January 10, 2010

Brief Overview of Limited Liability Partnership

Limited Liability Partnership (LLP) is a new form of organization introduced in India through the enactment of Limited Liability Partnership Act, 2008. Partnerships can now be incorporated as a limited liability partnership (LLP) and by doing so they can remove the unlimited liability of individual partners.

LLP is in vogue in many of the foreign countries like United Kingdom, United States of America, Australia, and Singapore etc. It is popular there, because of its dual characteristics, i.e., it is the blend of both the Company form and the Partnership form of organisations.

Limited Liability Partnership Vs Unlimited Liability Partnership /Company

Let us have a look in what way the LLP form is more favourable to conventional Partnership or a closely held limited Company.

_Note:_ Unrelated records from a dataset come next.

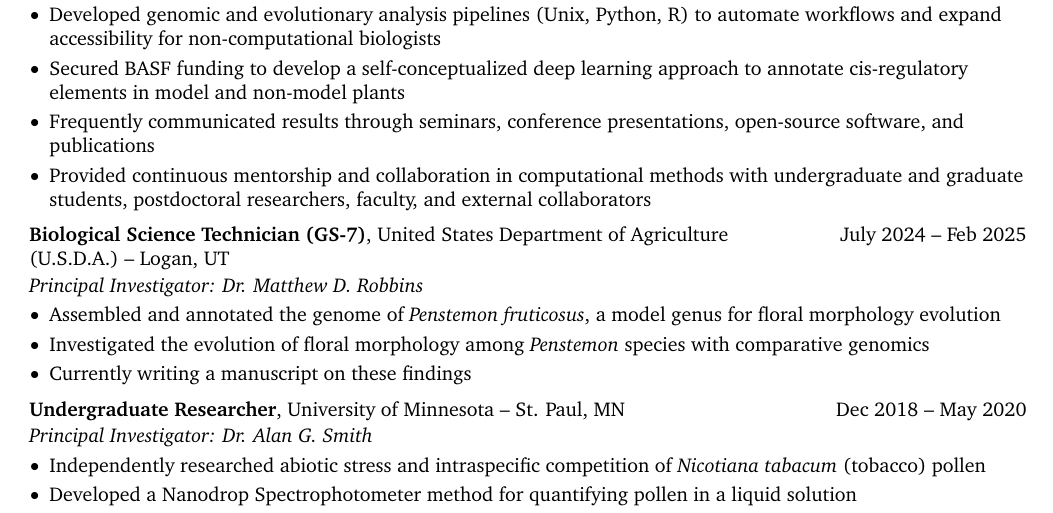
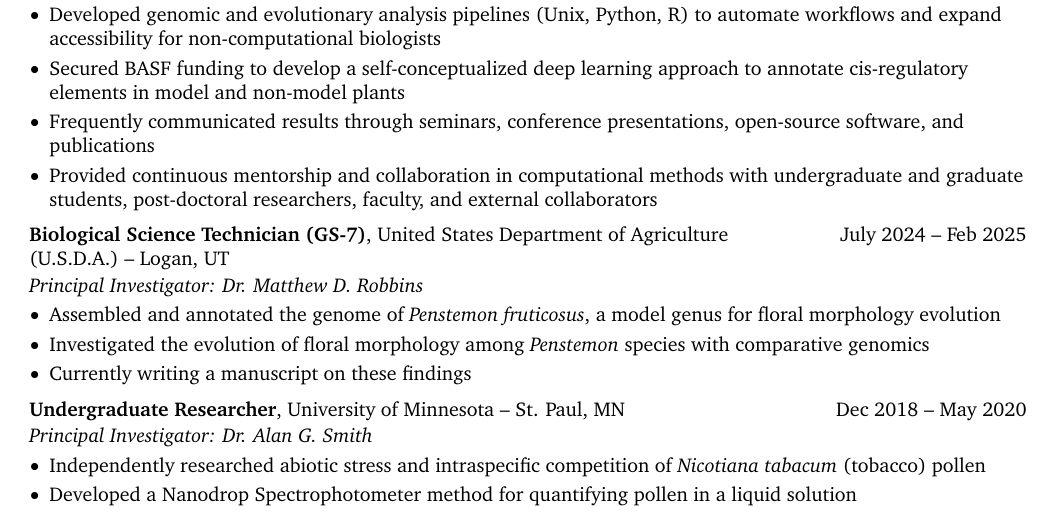
Before and after one commit to Scrumpis/Scrumpis, a LaTeX CV (CV/NAJohnsonCV.tex): part of page 1 of 4, cut so that both start at the same text. Compiled offline with pdfLaTeX.

Commit message:
Correct typo in mentorship description

```diff
--- a/CV/NAJohnsonCV.tex
+++ b/CV/NAJohnsonCV.tex
@@ -272,7 +272,7 @@
                 \item Developed genomic and evolutionary analysis pipelines (Unix, Python, R) to automate workflows and expand accessibility for non-computational biologists
                 \item Secured BASF funding to develop a self-conceptualized deep learning approach to annotate cis-regulatory elements in model and non-model plants
                 \item Frequently communicated results through seminars, conference presentations, open-source software, and publications
-                \item Provided continuous mentorship and collaboration in computational methods with undergraduate and graduate students, postdoctoral researchers, faculty, and external collaborators
+                \item Provided continuous mentorship and collaboration in computational methods with undergraduate and graduate students, post-doctoral researchers, faculty, and external collaborators
             \end{highlights}
         \end{onecolentry}
 
```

1. A Limited Liability Partnership (LLP) shares many of the features of the normal
partnership – but it also offers reduced personal liability for business debts. Unlike
members of ordinary partnerships, the LLP itself is responsible for any debts that it runs up, not the individual partners. LLP and its partners are distinct from each other. Thus the name ―Limited Liability Partnership".

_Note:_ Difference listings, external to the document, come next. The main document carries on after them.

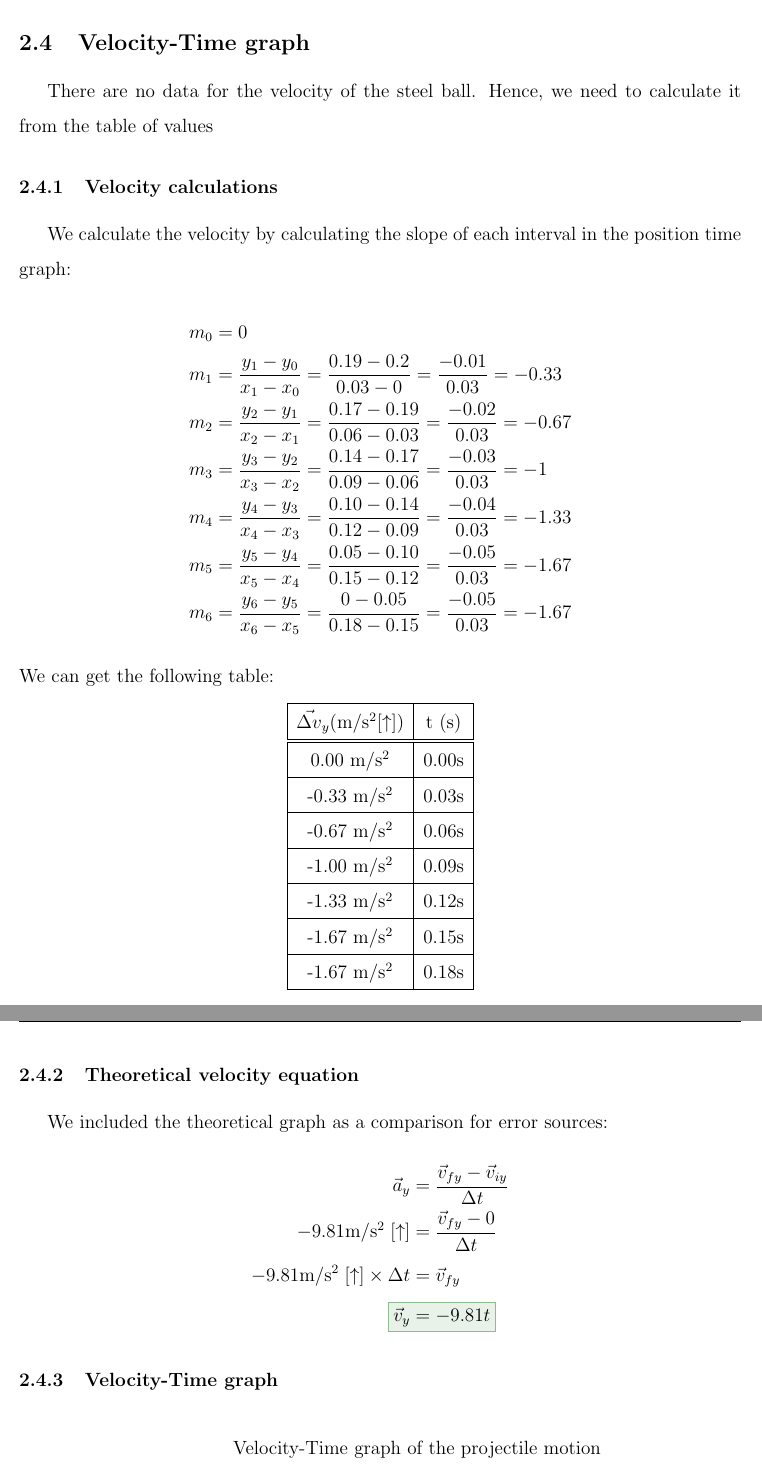
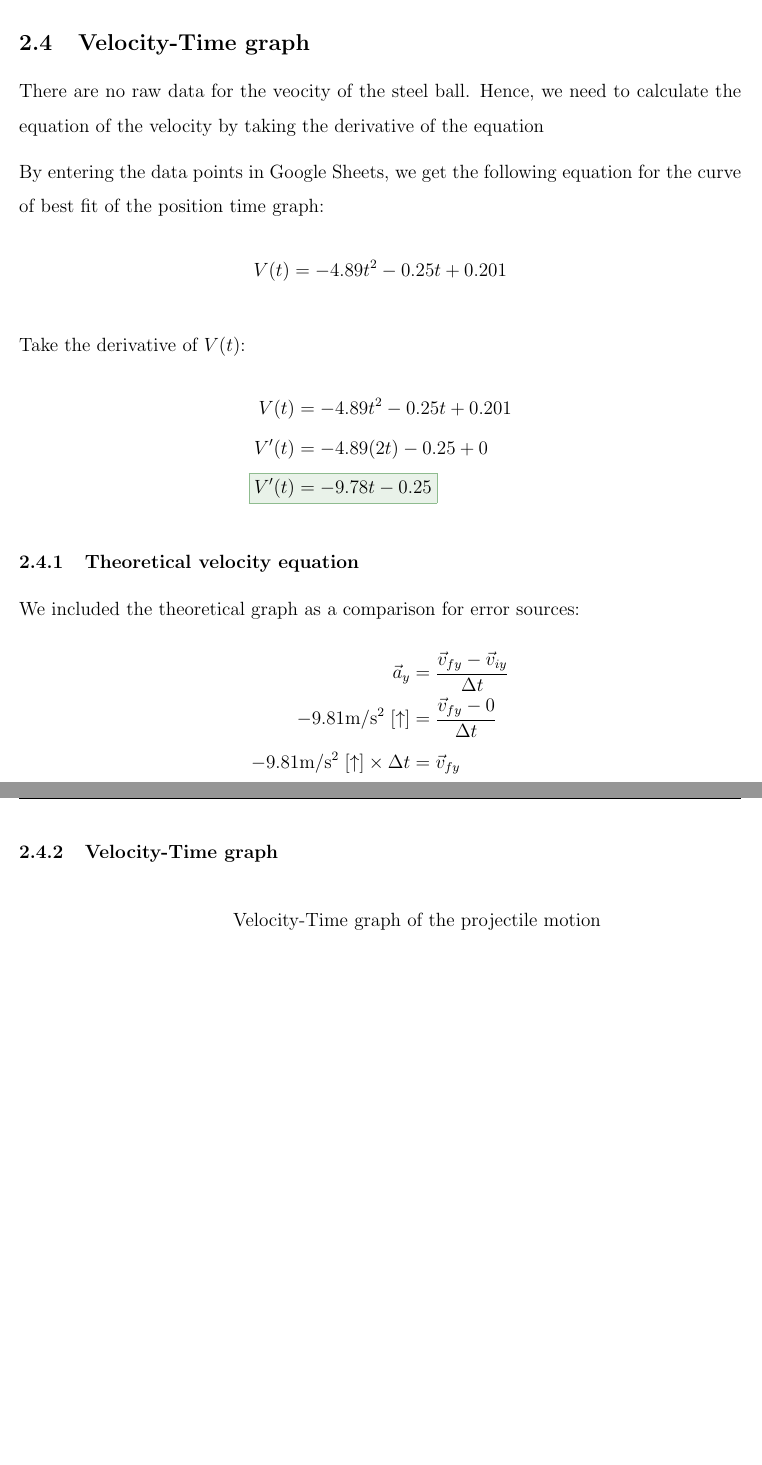
Before and after one commit to udontur/latex, a LaTeX document (sph3u-u01/document.tex): two parts of pages 11 and 12 of 14 before the commit and two parts of pages 11 and 12 of 13 after it, joined at a grey line, cut so that both start at the same text, the shorter picture padded with empty space. Compiled offline with pdfLaTeX.

Commit message:
feat: change format

```diff
--- a/sph3u-u01/document.tex
+++ b/sph3u-u01/document.tex
@@ -18,6 +18,7 @@
 \usepackage{thmtools}
 \usepackage{apacite}
 \usepackage{indentfirst}
+\usepackage{parskip}
 \usepackage{chemfig}
 \usepackage{pgfplots}
 \usepackage[version=4,arrows=pgf-filled,mathfontname=mathsf]{mhchem}
@@ -315,40 +316,19 @@
 	\end{center}
 	\newpage
 	\subsection{Velocity-Time graph}
-	There are no data for the velocity of the steel ball. Hence, we need to calculate it from the table of values
-	\subsubsection{Velocity calculations}
-	We calculate the velocity by calculating the slope of each interval in the position time graph:
+	There are no raw data for the veocity of the steel ball. Hence, we need to calculate the equation of the velocity by taking the derivative of the equation
+
+	By entering the data points in Google Sheets, we get the following equation for the curve of best fit of the position time graph:
 	\begin{align*}
-		m_0 &= 0 \\
-		m_1 &= \frac{y_1 - y_0}{x_1 - x_0} = \frac{0.19 - 0.2}{0.03 - 0} = \frac{-0.01}{0.03} = -0.33 \\
-		m_2 &= \frac{y_2 - y_1}{x_2 - x_1} = \frac{0.17 - 0.19}{0.06 - 0.03} = \frac{-0.02}{0.03} = -0.67 \\
-		m_3 &= \frac{y_3 - y_2}{x_3 - x_2} = \frac{0.14 - 0.17}{0.09 - 0.06} = \frac{-0.03}{0.03}  = -1 \\
-		m_4 &= \frac{y_4 - y_3}{x_4 - x_3} = \frac{0.10 - 0.14}{0.12 - 0.09} = \frac{-0.04}{0.03}  = -1.33 \\
-		m_5 &= \frac{y_5 - y_4}{x_5 - x_4} = \frac{0.05 - 0.10}{0.15 - 0.12} = \frac{-0.05}{0.03}  = -1.67 \\
-		m_6 &= \frac{y_6 - y_5}{x_6 - x_5} = \frac{0 - 0.05}{0.18 - 0.15} = \frac{-0.05}{0.03} = -1.67
+	V(t)=-4.89t^2-0.25t+0.201
 	\end{align*}
-	We can get the following table:
-	\begin{center}
-		\begin{tabular}{ |c|c| }
-			\hline
-			$\vec{\Delta v}_y (\text{m}/\text{s}^2 [\uparrow])$ & t (s)\\
-			\hline\hline
-			0.00 $\text{m}/\text{s}^2$ & 0.00s\\
-			\hline
-			-0.33 $\text{m}/\text{s}^2$ & 0.03s\\
-			\hline
-			-0.67 $\text{m}/\text{s}^2$ & 0.06s\\
-			\hline
-			-1.00 $\text{m}/\text{s}^2$ & 0.09s\\
-			\hline
-			-1.33 $\text{m}/\text{s}^2$ & 0.12s\\
-			\hline
-			-1.67 $\text{m}/\text{s}^2$ & 0.15s\\
-			\hline
-			-1.67 $\text{m}/\text{s}^2$ & 0.18s\\
-			\hline
-		\end{tabular}
-	\end{center}
+
+	Take the derivative of $V(t)$:
+	\begin{align*}
+		V(t)&=-4.89t^2-0.25t+0.201 \\
+		V'(t)&=-4.89(2t)-0.25+0\\
+		\Aboxed{V'(t)&=-9.78t-0.25}
+	\end{align*}
 	\subsubsection{Theoretical velocity equation}
 	We included the theoretical graph as a comparison for error sources:
 	\begin{align*}
```
Also changed, not shown: sph3u-u01/document.tex (16 more changed lines).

2. Unlike normal Partnership firm, an LLP is a body corporate having a distinct legal entity from its partners. LLP can sue, be sued, acquire, own, hold, develop or dispose of property, possess a common seal and do such acts as bodies corporate may lawfully do.

3. In an LLP one partner is not responsible or liable for another partner's misconduct or negligence. This is an important difference from that of a normal partnership. LLP
partners are not liable for the acts of other partners.

4. It has a perpetual succession. Any change in the partners of a LLP shall not affect the existence, rights or liabilities of the LLP.

5. Partnership Agreement is a must in case of an Unlimited Liability Partnership. Where as, such agreement is optional for an LLP. In absence of it, the mutual rights and obligations are determined as per schedule I of the LLP Act, 2008.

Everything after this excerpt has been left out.